DAVID THEBAULT, HEAD OF QUANTITATIVE SALES TRADING, AT GLOBAL EQUITIES, IN PARIS
“This removes the systemic risk. The figure is not big enough to spark fears about the health of the peripheral, while at the same time it fuels hopes that it will help the economic recovery. Now the focus will turn to the ECB’s overnight deposit facility. If the number falls, it means the money is being put at work. I’m staying ‘long’ euro zone equities, although I’ll start buying put spreads soon to get protection against a possible short-term pull-back.
FRANCOIS DUHEN, STRATEGIST AT CM-CIC SECURITIES, PARIS
“It will probably help risky assets because the amount is a bit larger than what people were expecting. That should rather be helpful for the equity market, normally it means more money available for cyclicals and it would be positive for banks.
“I would have expected a negative impact on the euro exchange rate, but it’s not so clear because if you believe that risky assets will be in favor, then the euro is seen as a risky asset versus the dollar.
“Now we have it and then people will move on to something else. I don’t think this is significant good news.”
“The ECB LTRO was a touch more than the market had expected, banks desperately needed the funding.
“It could prop up the equity market, but with another round of cheap money unlikely by the ECB I only expect it to be a slow move up.”
“This is in line with our expectations. It may not lead to a boom in equity markets, but also not to a depression. The ECB’s measures are still very supportive for the continuous recovery in economic sentiment, which should eventually lead to an acceleration in growth.”
“The market will probably react positively. The large take up will support those who see it as helping issuance for sovereigns going forward.
“This will increase the level of excess liquidity pretty sharply which is ultimately positive or very positive for risk trades. Italian and Spanish bonds are likely to benefit from this and equity markets as well.”

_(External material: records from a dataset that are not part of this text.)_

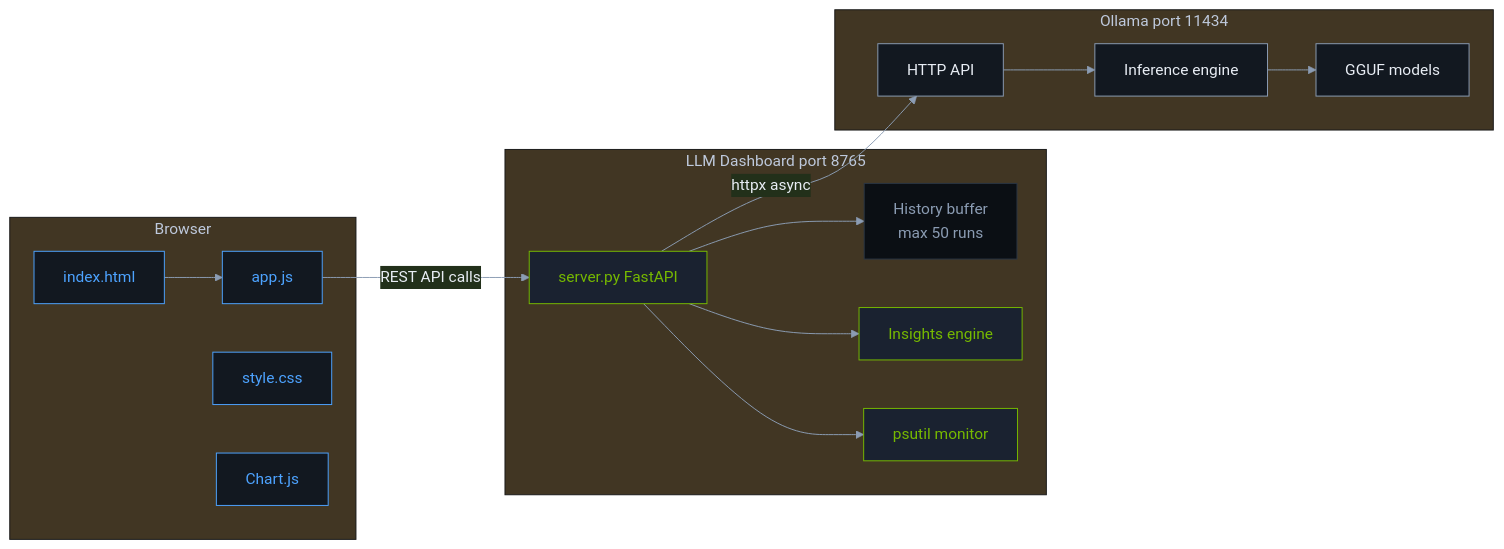
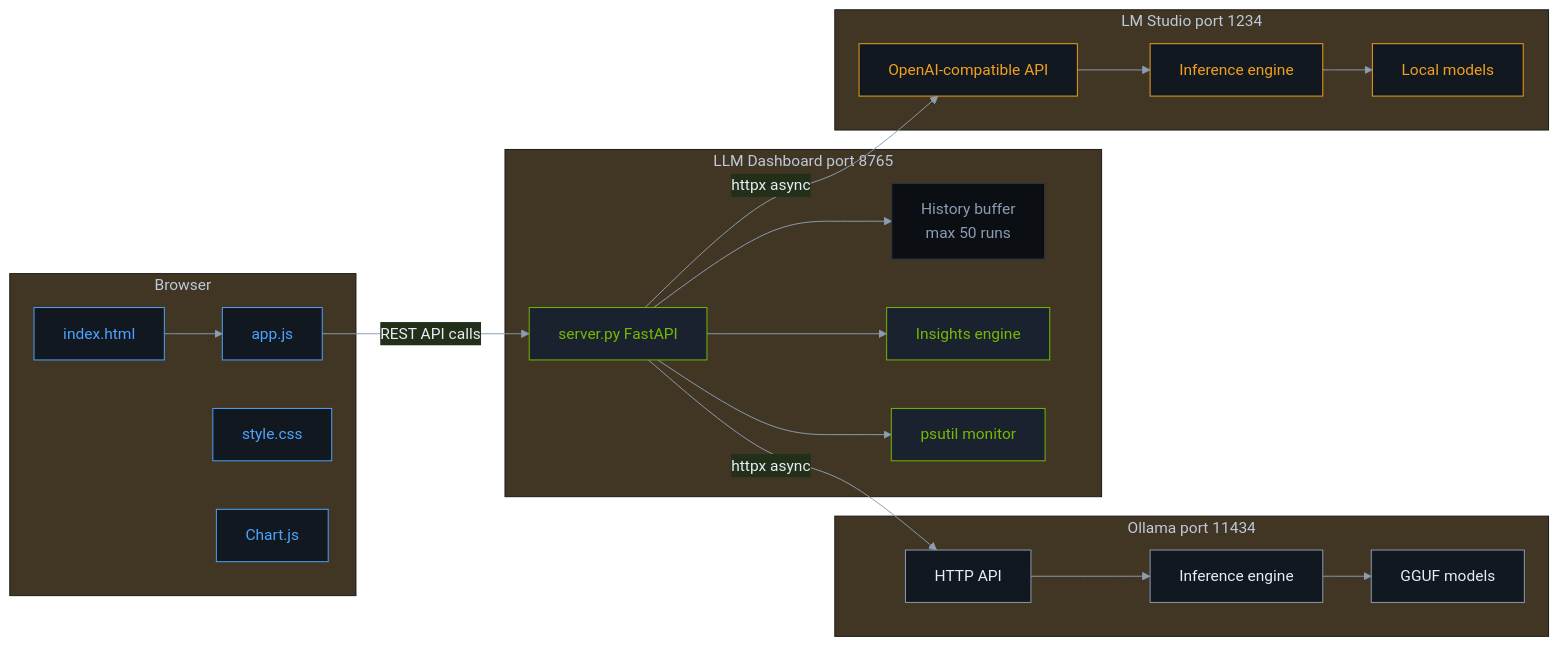
The third of 3 diagrams in README.md (vampokala/llm-dashboard), drawn with Mermaid before and after one commit. The commit also changed other lines of this file and 3 other files, not shown here.

````diff
--- a/README.md
+++ b/README.md
@@ -176,41 +182,51 @@
 ```mermaid
 %%{init: {"theme": "base", "themeVariables": {"primaryColor": "#1a2230", "primaryTextColor": "#e8edf4", "primaryBorderColor": "#2a3544", "lineColor": "#8b9cb3"}}}%%
 flowchart LR
     subgraph Browser["Browser"]
         HTML["index.html"]
         JS["app.js"]
         CSS["style.css"]
         Chart["Chart.js"]
     end
 
     subgraph Server["LLM Dashboard port 8765"]
         FastAPI["server.py FastAPI"]
         History["History buffer<br/>max 50 runs"]
         Insights["Insights engine"]
         Psutil["psutil monitor"]
     end
 
     subgraph OllamaRT["Ollama port 11434"]
-        API["HTTP API"]
-        Infer["Inference engine"]
-        Models["GGUF models"]
+        OllamaAPI["HTTP API"]
+        OllamaInfer["Inference engine"]
+        OllamaModels["GGUF models"]
+    end
+
+    subgraph LMStudioRT["LM Studio port 1234"]
+        LMSAPI["OpenAI-compatible API"]
+        LMSInfer["Inference engine"]
+        LMSModels["Local models"]
     end
 
     HTML --> JS
     JS -->|"REST API calls"| FastAPI
     FastAPI --> History
     FastAPI --> Insights
     FastAPI --> Psutil
-    FastAPI -->|"httpx async"| API
-    API --> Infer --> Models
+    FastAPI -->|"httpx async"| OllamaAPI
+    FastAPI -->|"httpx async"| LMSAPI
+    OllamaAPI --> OllamaInfer --> OllamaModels
+    LMSAPI --> LMSInfer --> LMSModels
 
     classDef browser fill:#121820,stroke:#4da3ff,color:#4da3ff
     classDef server fill:#1a2230,stroke:#76b900,color:#76b900
     classDef ollama fill:#121820,stroke:#8b9cb3,color:#e8edf4
+    classDef lmstudio fill:#121820,stroke:#f0a020,color:#f0a020
     classDef store fill:#0b0f14,stroke:#2a3544,color:#8b9cb3
 
     class HTML,JS,CSS,Chart browser
     class FastAPI,Insights,Psutil server
-    class API,Infer,Models ollama
+    class OllamaAPI,OllamaInfer,OllamaModels ollama
+    class LMSAPI,LMSInfer,LMSModels lmstudio
     class History store
 ```
````
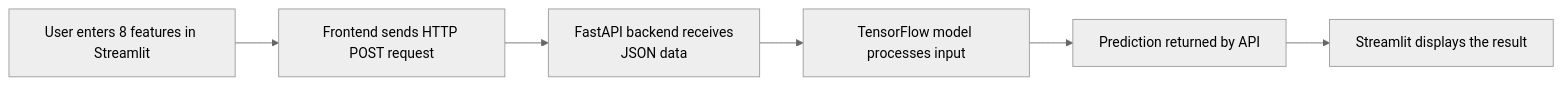
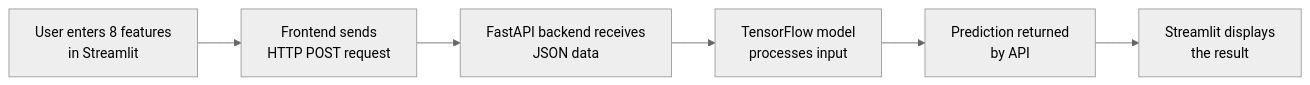
Before and after one commit to inskillflow/fastapi-en: the first of 5 diagrams in drfat.md, drawn with Mermaid (neutral theme).

`````diff
--- a/drfat.md
+++ b/drfat.md
@@ -32,8 +32,8 @@
 ```mermaid
 flowchart LR
-    A["User enters 8 features in Streamlit"] --> B["Frontend sends HTTP POST request"]
+    A["User enters 8 features <br/> in Streamlit"] --> B["Frontend sends <br/> HTTP POST request"]
     B --> C["FastAPI backend receives <br/> JSON data"]
-    C --> D["TensorFlow model processes input"]
-    D --> E["Prediction returned by API"]
-    E --> F["Streamlit displays the result"]
+    C --> D["TensorFlow model <br/> processes input"]
+    D --> E["Prediction returned <br/> by API"]
+    E --> F["Streamlit displays <br/> the result"]
 ````
`````
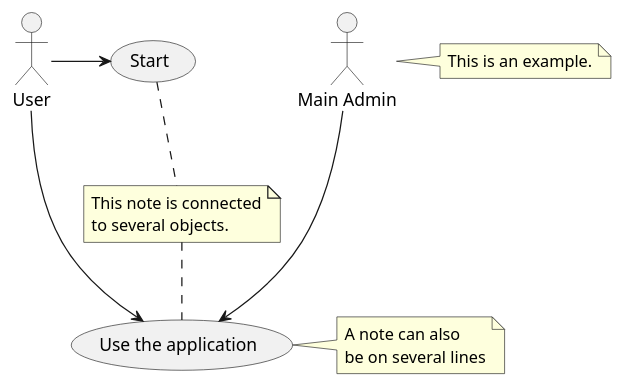
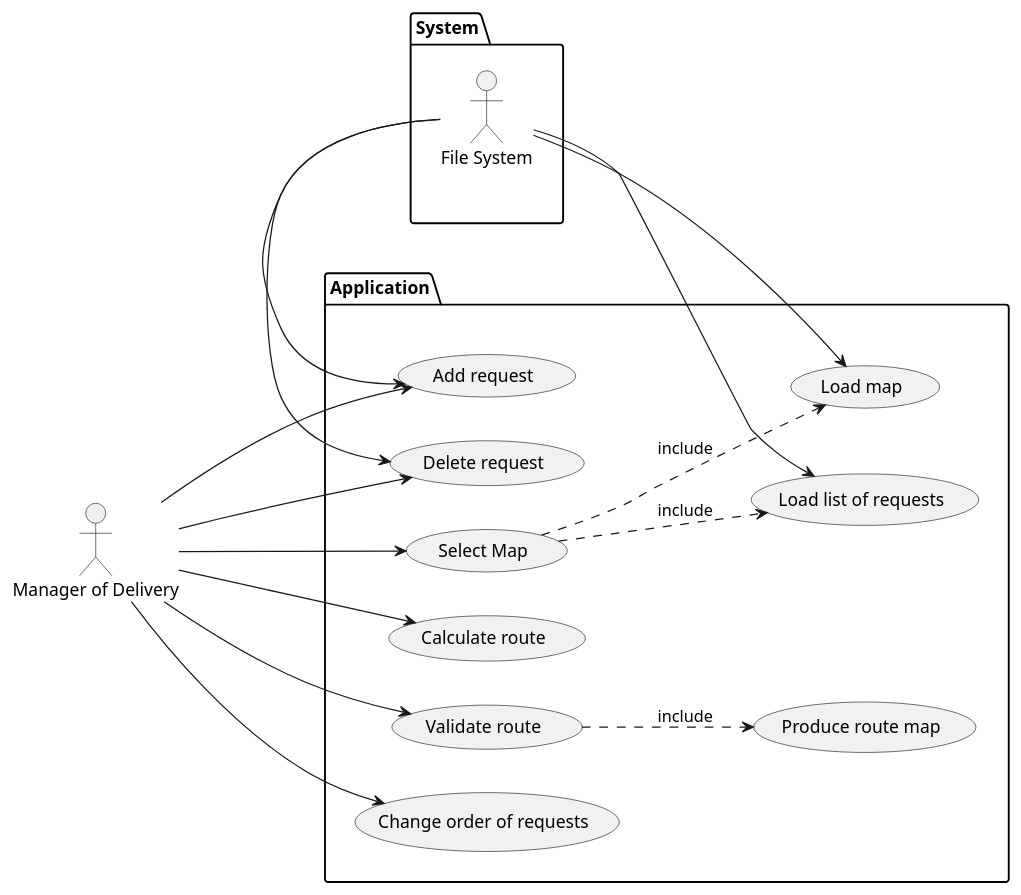
One commit to Karlenkko/Agile-OnErrand changed the diagram in src/documentation/UseCase.puml. Above: the diagram before and after it, drawn with PlantUML. The commit also changed 1 other file, not shown here.

```diff
--- a/src/documentation/UseCase.puml
+++ b/src/documentation/UseCase.puml
@@ -1,20 +1,47 @@
 @startuml
-:Main Admin: as Admin
-(Use the application) as (Use)
 
-User -> (Start)
-User --> (Use)
+left to right direction
 
-Admin ---> (Use)
+:Manager of Delivery: as User
+package System{
+:File System: as fs
+}
+package Application {
+    usecase "Select Map" as UC1
+    usecase "Load map" as UC2
+    usecase "Load list of requests" as UC3
 
-note right of Admin : This is an example.
+    UC1 ..> UC2 : include
+    UC1 ..> UC3 : include
 
-note right of (Use)
-A note can also
-be on several lines
-end note
 
-note "This note is connected\nto several objects." as N2
-(Start) .. N2
-N2 .. (Use)
+    usecase "Calculate route" as UC4
+    usecase "Validate route" as UC5
+    usecase "Add request" as UC6
+    usecase "Change order of requests" as UC7
+    usecase "Delete request" as UC8
+    usecase "Produce route map" as UC9
+
+    UC5 ..>UC9 : include
+}
+User -[hidden]->Application
+User ---> UC1
+User --> UC4
+User --> UC5
+User --> UC6
+User --> UC7
+User --> UC8
+Application -[hidden]> System
+fs -> UC2
+fs -> UC3
+fs -> UC6
+fs -> UC8
+'note left of UC1
+'the very first step
+'of using the application
+'end note
+
+'note "This note is connected\nto several objects." as N2
+'(Start) .. N2
+'N2 .. (Use)
 @enduml
```
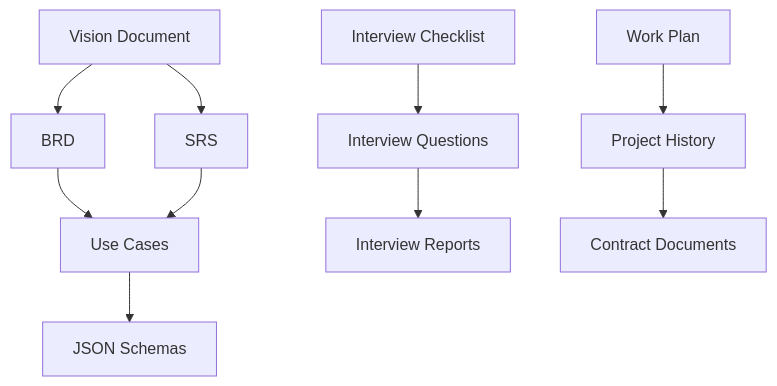
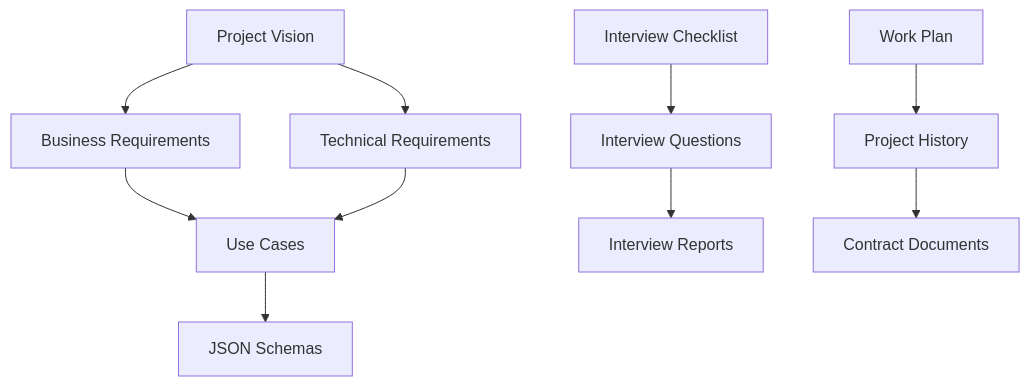
The diagram in documentation/README.md (freewayspb/engineering_AI), drawn with Mermaid before and after one commit. The commit also changed other lines of this file and 101 other files, not shown here.

````diff
--- a/documentation/README.md
+++ b/documentation/README.md
@@ -125,12 +137,12 @@
 ```mermaid
 graph TD
-    A[Vision Document] --> B[BRD]
-    A --> C[SRS]
+    A[Project Vision] --> B[Business Requirements]
+    A --> C[Technical Requirements]
     B --> D[Use Cases]
     C --> D
     D --> E[JSON Schemas]
     F[Interview Checklist] --> G[Interview Questions]
     G --> H[Interview Reports]
     I[Work Plan] --> J[Project History]
     J --> K[Contract Documents]
 ```
````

“The rally since the first LTRO has been impressive, sending the FTSE above 5900. Today’s news that long term financing was more than the estimated 500 billion euros has taken the market by surprise and the resistance level of 5956-5966 could well be broken. The key question is what will the banks now do with the money?”